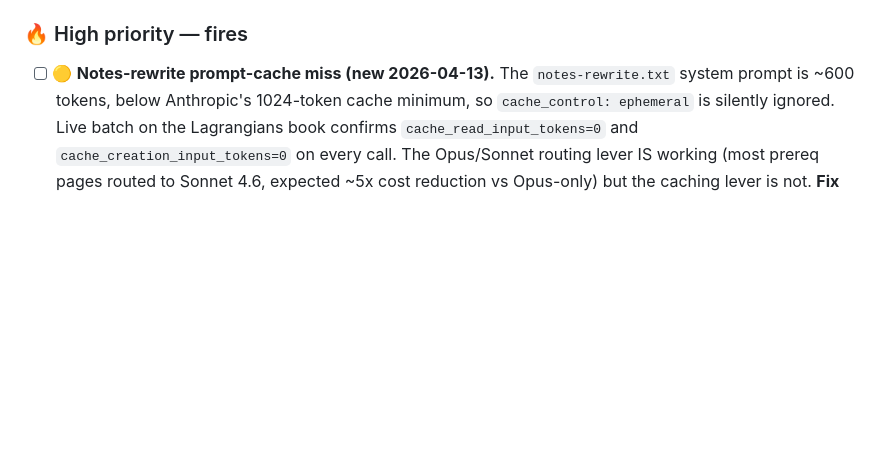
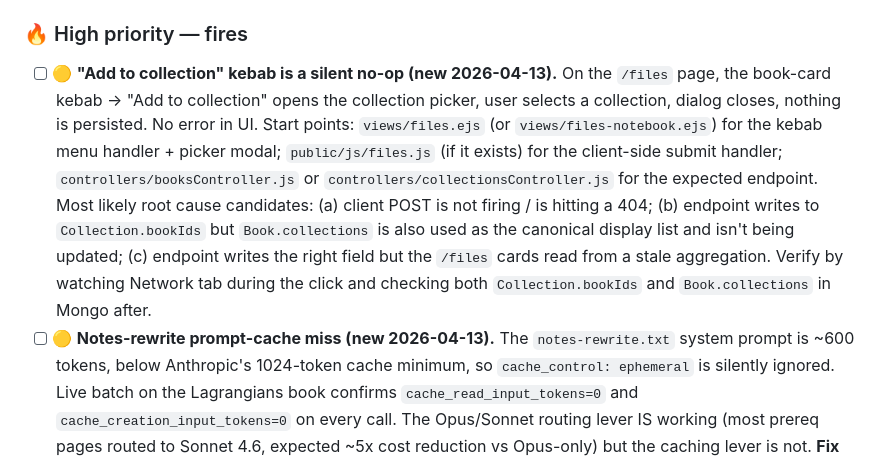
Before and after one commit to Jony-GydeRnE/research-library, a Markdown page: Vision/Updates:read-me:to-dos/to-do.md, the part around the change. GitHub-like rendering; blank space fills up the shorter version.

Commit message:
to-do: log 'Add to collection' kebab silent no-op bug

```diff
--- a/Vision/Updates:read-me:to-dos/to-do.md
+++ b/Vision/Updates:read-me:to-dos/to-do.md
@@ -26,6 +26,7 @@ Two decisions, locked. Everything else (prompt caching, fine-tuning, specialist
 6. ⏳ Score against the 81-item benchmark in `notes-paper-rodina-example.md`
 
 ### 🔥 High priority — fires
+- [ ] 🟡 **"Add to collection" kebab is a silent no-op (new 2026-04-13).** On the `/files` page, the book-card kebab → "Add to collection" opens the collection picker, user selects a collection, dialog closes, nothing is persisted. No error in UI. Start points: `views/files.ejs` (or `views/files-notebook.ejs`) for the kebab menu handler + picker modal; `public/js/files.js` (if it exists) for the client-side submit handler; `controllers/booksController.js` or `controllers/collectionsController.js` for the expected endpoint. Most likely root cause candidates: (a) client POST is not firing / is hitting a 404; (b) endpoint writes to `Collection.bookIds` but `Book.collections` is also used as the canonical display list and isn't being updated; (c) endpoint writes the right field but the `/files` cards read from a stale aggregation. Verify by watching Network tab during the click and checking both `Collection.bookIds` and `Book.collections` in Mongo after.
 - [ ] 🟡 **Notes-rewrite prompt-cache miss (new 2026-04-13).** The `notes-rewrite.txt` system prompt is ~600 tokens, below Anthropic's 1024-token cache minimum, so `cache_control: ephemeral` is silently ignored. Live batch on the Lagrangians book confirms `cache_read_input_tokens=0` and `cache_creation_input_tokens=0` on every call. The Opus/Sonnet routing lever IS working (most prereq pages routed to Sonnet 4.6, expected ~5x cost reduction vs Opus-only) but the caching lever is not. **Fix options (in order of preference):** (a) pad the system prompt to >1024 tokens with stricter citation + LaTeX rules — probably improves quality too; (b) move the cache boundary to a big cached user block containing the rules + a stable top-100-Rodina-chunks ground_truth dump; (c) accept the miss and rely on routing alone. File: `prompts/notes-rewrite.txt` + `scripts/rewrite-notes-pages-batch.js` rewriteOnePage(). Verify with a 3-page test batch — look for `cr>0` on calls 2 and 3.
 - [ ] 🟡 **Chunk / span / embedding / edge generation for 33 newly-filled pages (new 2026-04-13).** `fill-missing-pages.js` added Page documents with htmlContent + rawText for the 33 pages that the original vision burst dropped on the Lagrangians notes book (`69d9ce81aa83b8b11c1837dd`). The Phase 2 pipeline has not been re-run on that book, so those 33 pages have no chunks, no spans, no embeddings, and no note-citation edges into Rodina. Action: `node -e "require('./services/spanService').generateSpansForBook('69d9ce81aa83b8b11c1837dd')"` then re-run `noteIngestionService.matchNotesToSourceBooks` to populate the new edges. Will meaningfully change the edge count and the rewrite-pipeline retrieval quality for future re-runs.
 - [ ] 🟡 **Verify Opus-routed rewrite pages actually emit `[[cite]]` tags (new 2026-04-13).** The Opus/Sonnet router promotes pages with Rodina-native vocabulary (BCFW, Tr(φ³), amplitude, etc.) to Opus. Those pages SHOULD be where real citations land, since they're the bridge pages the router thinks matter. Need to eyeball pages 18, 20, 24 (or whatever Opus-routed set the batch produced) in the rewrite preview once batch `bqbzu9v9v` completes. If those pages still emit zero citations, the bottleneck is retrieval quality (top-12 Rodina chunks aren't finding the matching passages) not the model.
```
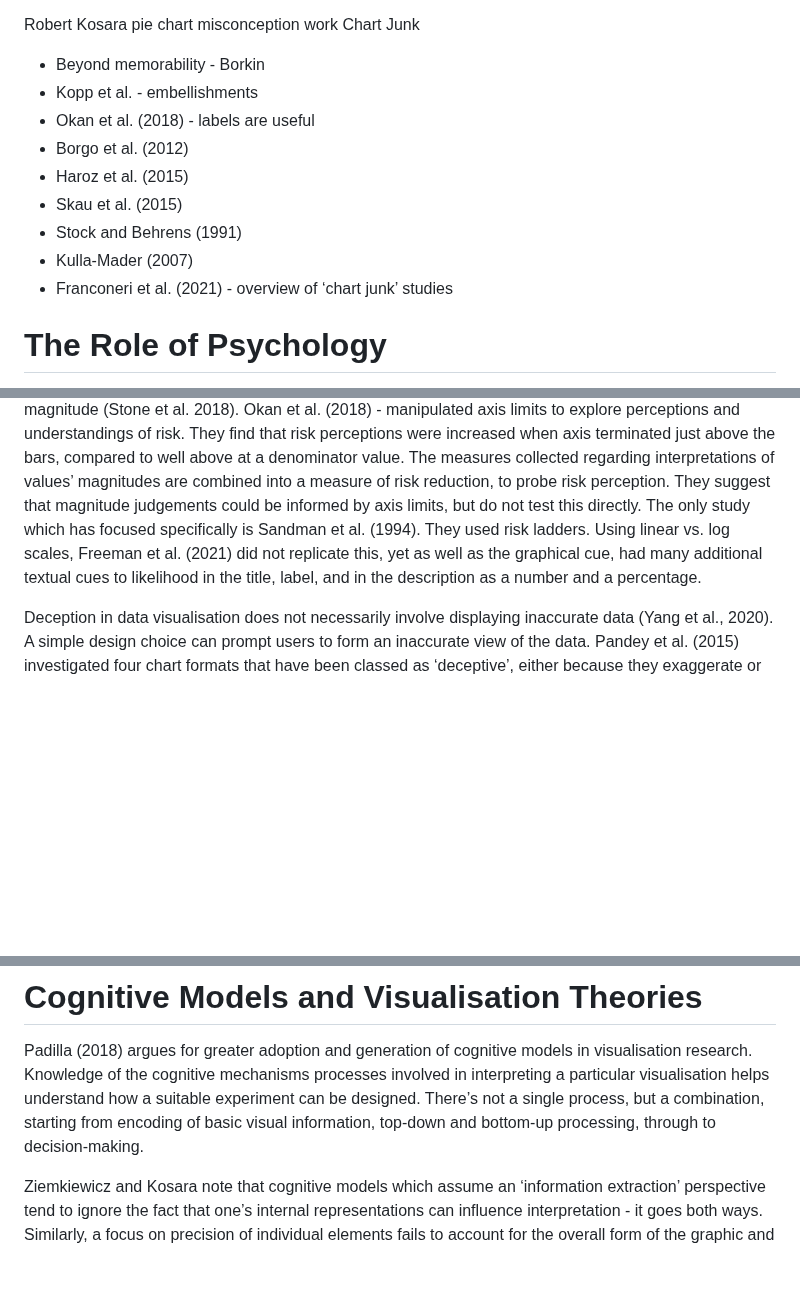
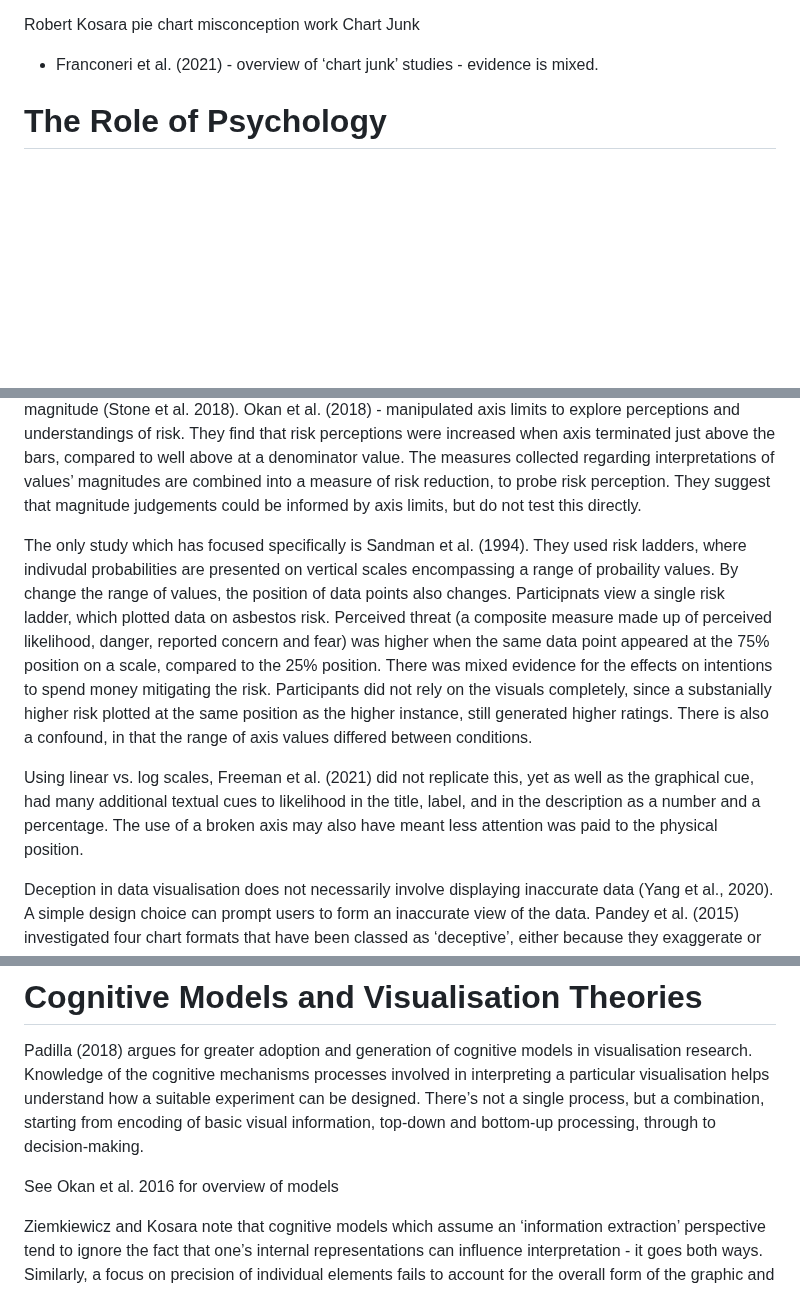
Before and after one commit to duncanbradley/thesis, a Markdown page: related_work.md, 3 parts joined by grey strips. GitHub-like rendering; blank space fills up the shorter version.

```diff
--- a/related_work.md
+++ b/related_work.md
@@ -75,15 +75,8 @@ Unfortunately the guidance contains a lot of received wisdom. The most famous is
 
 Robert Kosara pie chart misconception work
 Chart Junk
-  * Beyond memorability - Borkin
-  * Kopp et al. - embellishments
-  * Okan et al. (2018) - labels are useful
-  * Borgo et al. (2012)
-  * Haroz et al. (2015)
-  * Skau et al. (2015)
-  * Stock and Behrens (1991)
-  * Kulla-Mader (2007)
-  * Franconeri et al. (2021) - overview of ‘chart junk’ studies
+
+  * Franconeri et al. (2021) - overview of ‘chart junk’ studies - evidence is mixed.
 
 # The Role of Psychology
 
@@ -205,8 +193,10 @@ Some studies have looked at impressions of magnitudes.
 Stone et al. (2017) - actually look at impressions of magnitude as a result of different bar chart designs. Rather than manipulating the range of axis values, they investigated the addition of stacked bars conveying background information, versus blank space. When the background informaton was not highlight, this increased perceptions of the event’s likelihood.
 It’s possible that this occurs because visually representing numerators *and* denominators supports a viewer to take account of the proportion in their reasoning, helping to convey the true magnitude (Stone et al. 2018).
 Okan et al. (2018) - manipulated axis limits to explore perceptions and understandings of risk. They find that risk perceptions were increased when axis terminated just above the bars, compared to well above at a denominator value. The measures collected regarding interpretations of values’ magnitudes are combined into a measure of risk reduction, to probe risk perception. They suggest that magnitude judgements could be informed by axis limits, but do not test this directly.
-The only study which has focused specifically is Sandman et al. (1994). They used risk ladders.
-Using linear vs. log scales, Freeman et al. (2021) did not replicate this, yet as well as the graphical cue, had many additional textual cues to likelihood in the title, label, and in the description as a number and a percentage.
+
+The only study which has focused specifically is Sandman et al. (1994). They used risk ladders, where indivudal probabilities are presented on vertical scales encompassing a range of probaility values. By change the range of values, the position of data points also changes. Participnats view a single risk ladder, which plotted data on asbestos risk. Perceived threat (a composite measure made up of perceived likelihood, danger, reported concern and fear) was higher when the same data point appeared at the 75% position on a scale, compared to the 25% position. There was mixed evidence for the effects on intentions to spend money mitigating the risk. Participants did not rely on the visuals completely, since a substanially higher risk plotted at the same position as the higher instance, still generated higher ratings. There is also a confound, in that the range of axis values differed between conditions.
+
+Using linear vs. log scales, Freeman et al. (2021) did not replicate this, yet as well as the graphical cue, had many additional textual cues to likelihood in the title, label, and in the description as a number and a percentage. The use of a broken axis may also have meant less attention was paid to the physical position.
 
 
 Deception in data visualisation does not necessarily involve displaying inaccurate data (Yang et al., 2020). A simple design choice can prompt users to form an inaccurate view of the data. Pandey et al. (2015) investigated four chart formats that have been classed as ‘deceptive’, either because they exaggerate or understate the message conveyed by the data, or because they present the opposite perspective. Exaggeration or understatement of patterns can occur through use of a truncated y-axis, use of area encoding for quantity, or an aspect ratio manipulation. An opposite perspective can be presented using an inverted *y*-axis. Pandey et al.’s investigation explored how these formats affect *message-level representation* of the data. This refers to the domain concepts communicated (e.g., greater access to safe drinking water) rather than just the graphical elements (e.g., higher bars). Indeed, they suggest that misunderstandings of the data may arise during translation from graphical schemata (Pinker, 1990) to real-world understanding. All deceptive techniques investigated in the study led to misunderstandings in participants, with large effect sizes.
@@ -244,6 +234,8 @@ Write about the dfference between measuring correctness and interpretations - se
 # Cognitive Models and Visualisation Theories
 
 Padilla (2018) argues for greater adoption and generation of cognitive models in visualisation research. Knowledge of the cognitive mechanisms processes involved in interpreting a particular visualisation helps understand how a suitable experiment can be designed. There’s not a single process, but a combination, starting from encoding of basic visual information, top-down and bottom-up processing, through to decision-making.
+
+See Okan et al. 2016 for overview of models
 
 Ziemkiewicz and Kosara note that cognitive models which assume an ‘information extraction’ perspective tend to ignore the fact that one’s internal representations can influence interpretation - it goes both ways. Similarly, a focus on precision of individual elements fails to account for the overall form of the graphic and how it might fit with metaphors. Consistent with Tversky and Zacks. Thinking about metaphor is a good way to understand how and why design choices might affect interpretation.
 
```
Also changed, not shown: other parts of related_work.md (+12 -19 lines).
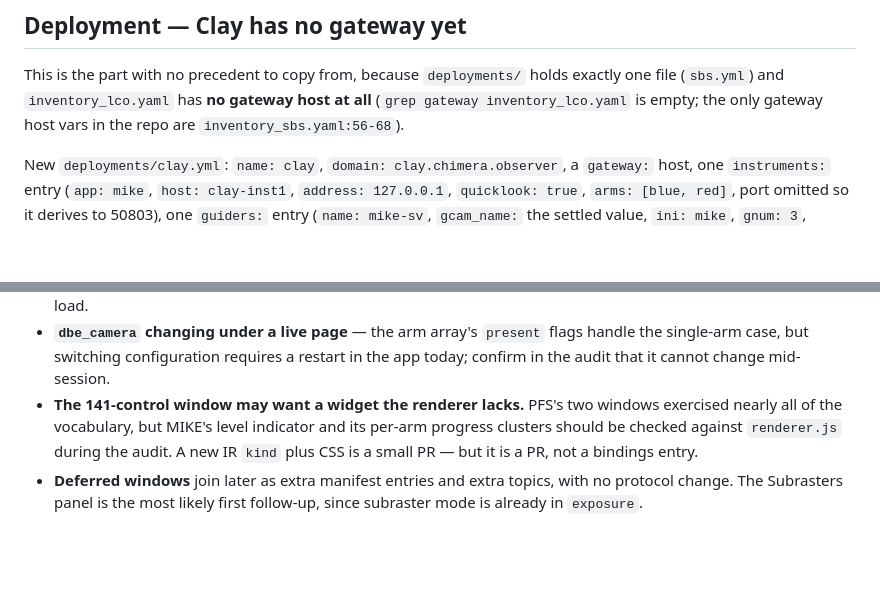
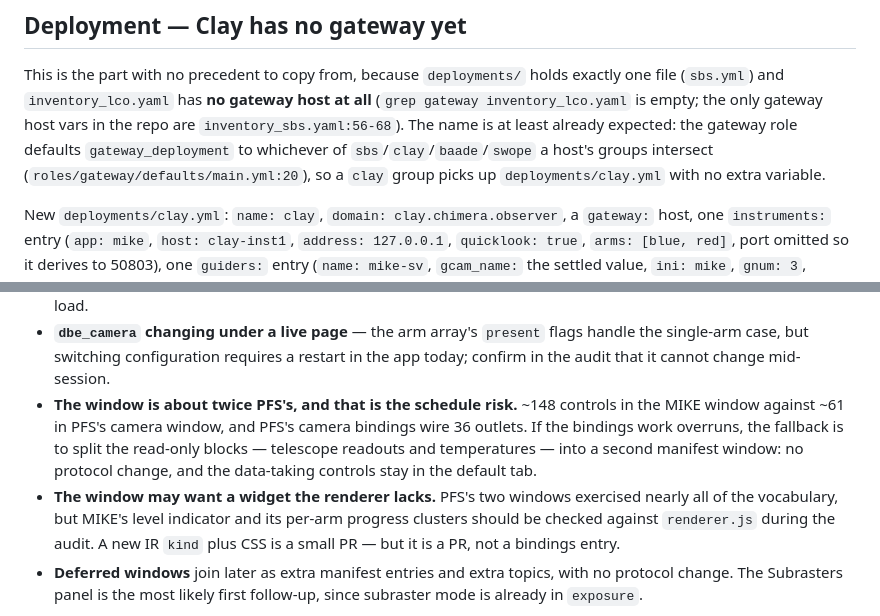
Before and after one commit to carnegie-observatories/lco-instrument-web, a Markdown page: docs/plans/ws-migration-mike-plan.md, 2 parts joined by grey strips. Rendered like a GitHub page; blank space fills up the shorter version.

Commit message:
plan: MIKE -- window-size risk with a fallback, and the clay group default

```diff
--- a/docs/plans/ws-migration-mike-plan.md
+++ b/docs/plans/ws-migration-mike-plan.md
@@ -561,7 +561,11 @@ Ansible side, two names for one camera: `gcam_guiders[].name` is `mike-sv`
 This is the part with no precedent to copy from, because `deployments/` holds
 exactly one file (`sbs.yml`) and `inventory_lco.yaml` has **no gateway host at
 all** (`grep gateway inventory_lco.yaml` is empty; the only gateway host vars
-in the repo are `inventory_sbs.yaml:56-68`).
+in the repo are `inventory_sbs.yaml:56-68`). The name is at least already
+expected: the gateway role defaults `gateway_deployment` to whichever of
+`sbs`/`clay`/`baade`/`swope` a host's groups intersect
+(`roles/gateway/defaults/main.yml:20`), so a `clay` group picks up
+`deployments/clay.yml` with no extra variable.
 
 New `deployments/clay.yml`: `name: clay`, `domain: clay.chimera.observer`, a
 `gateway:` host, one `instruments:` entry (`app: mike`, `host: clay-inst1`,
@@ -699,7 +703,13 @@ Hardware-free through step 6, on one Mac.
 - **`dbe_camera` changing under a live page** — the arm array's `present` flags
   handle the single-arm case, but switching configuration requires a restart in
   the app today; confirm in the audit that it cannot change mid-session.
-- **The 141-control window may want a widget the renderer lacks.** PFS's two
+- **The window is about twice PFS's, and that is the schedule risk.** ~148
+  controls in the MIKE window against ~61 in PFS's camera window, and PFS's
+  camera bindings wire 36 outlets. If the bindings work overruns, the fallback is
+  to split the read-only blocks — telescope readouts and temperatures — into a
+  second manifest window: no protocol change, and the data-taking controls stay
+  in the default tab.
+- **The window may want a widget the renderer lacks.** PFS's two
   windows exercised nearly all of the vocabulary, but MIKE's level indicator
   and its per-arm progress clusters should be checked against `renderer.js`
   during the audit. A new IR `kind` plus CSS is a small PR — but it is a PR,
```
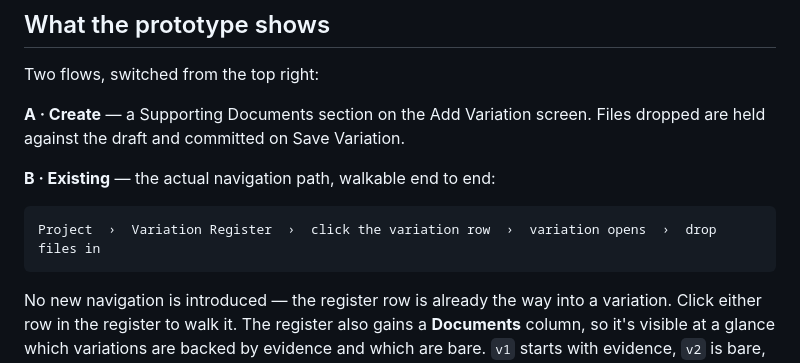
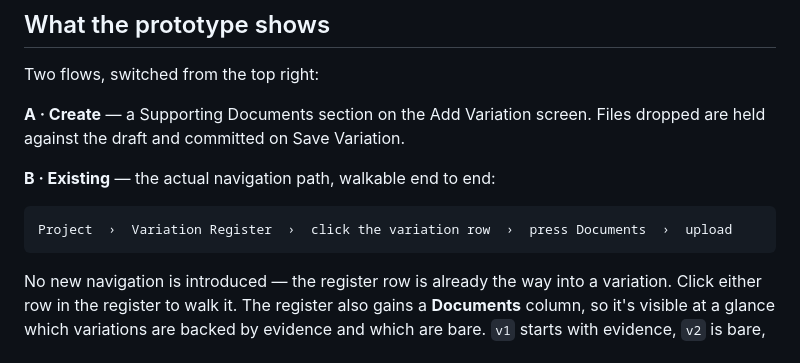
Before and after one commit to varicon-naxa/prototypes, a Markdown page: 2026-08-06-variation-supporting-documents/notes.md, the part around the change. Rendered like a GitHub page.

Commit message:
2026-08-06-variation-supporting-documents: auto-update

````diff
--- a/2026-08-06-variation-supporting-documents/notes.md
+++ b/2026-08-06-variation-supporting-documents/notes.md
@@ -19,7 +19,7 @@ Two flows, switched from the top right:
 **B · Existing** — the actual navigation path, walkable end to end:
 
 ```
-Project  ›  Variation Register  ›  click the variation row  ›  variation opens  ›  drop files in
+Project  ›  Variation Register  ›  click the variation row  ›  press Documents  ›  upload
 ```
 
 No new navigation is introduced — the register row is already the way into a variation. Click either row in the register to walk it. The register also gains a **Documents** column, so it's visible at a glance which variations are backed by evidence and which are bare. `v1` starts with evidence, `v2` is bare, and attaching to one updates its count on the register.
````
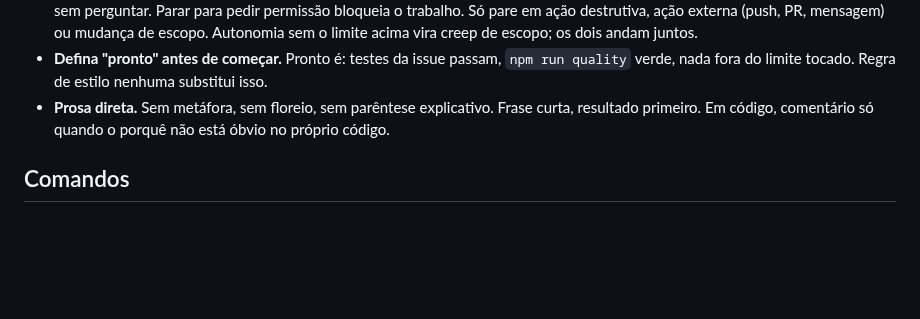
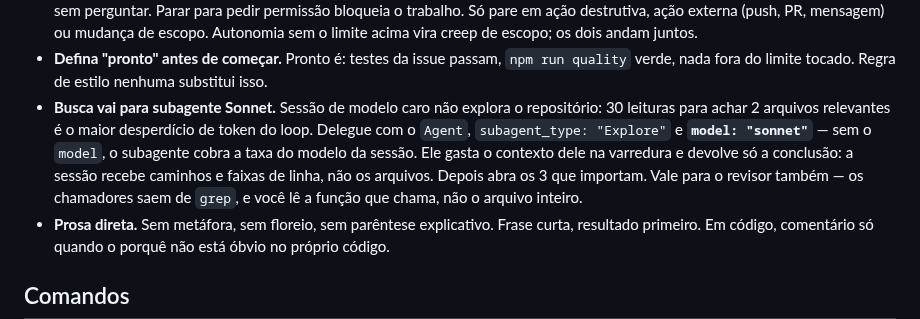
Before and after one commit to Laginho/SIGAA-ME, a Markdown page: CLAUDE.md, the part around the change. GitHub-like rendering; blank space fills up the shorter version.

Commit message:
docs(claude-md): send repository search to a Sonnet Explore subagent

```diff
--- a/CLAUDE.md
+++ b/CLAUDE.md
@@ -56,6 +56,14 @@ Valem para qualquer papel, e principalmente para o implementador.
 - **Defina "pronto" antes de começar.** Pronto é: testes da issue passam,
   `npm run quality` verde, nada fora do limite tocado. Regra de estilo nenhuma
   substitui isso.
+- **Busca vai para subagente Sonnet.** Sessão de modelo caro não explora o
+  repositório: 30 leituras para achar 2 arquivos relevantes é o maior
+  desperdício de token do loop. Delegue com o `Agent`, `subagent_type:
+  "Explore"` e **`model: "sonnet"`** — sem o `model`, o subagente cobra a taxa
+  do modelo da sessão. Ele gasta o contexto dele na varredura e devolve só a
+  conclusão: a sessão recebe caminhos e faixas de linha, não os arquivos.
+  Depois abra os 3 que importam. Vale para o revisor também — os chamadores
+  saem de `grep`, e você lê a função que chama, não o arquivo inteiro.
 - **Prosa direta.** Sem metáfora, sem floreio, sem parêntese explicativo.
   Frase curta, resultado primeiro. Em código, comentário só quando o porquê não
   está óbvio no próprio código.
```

+ + + + +

What is being asked:
From the entries above, list each line with "variation" in it.

Answer area:
Before and after one commit to varicon-naxa/prototypes, a Markdown page: 2026-08-06-variation-supporting-documents/notes.md, the part around the change. Rendered like a GitHub page.
2026-08-06-variation-supporting-documents: auto-update
--- a/2026-08-06-variation-supporting-documents/notes.md
+++ b/2026-08-06-variation-supporting-documents/notes.md
-Project  ›  Variation Register  ›  click the variation row  ›  variation opens  ›  drop files in
+Project  ›  Variation Register  ›  click the variation row  ›  press Documents  ›  upload
 No new navigation is introduced — the register row is already the way into a variation. Click either row in the register to walk it. The register also gains a **Documents** column, so it's visible at a glance which variations are backed by evidence and which are bare. `v1` starts with evidence, `v2` is bare, and attaching to one updates its count on the register.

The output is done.